[Exercise details]
Report the count of lines below that include "begin", without any other text.

= = = = = = =

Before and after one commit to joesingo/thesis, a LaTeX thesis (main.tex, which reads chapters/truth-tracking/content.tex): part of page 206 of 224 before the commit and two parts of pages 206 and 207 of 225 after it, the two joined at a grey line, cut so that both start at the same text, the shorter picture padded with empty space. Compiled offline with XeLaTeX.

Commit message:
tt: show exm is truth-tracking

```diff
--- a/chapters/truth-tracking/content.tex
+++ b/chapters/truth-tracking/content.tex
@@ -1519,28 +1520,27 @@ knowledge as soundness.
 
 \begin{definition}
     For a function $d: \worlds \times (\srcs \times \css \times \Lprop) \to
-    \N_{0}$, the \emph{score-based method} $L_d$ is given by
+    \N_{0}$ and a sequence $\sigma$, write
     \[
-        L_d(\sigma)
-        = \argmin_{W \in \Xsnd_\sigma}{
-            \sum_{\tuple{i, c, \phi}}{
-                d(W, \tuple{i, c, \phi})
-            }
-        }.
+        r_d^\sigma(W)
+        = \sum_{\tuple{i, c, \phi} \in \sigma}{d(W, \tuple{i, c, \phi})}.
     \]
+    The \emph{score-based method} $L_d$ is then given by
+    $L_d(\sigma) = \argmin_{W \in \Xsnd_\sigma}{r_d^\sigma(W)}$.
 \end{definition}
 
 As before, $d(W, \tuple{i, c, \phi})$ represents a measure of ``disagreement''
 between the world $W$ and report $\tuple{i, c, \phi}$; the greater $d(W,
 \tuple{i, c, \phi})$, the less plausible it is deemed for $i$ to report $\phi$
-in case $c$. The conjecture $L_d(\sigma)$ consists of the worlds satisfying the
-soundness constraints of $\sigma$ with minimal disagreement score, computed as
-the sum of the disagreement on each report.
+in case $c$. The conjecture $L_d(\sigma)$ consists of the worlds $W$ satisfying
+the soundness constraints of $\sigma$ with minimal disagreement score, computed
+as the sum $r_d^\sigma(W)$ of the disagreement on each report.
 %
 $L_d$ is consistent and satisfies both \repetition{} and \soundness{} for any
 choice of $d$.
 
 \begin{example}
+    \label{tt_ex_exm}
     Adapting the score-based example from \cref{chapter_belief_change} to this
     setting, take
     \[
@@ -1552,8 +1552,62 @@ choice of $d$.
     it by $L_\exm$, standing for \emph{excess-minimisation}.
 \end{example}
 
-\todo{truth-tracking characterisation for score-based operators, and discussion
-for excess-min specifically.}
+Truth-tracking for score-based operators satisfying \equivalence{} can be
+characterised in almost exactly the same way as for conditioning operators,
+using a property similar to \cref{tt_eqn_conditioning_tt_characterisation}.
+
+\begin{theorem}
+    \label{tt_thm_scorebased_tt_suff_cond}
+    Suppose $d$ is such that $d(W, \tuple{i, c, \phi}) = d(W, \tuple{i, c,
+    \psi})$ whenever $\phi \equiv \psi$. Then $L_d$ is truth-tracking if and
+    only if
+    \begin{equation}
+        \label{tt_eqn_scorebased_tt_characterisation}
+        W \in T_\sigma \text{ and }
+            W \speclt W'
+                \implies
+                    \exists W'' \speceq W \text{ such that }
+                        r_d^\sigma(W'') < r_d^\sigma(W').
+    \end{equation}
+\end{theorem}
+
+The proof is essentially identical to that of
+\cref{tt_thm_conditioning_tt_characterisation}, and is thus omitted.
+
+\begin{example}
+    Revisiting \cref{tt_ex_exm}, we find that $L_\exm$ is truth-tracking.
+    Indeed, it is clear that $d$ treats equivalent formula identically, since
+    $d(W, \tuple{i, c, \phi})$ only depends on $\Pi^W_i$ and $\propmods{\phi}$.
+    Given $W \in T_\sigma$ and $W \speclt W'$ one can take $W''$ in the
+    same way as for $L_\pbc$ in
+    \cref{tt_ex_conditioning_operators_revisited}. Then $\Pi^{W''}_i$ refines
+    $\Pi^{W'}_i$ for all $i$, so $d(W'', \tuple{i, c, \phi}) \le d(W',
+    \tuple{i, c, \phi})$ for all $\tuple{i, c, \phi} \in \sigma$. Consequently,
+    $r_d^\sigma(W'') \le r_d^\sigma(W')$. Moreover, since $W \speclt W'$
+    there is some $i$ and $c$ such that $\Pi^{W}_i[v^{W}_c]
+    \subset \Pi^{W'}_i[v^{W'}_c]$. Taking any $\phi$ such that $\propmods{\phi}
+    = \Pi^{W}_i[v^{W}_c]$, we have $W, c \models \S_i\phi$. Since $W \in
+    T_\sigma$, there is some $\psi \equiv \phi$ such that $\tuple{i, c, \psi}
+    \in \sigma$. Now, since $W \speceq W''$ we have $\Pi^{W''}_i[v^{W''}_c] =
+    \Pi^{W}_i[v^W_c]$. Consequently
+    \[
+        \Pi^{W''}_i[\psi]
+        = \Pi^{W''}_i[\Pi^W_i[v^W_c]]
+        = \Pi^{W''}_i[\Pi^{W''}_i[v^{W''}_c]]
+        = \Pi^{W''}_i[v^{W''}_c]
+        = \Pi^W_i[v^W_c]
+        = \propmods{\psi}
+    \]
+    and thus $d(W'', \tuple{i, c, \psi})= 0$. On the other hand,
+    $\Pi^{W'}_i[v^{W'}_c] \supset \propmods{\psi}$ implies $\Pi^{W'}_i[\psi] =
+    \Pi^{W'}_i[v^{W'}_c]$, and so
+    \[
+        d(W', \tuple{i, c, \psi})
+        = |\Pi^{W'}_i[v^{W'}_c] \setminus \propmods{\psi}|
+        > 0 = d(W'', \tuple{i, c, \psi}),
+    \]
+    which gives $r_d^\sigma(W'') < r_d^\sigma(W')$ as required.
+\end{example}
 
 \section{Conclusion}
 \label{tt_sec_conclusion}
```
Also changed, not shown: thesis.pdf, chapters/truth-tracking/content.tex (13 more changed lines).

= = = = = = =

[Exercise response]
5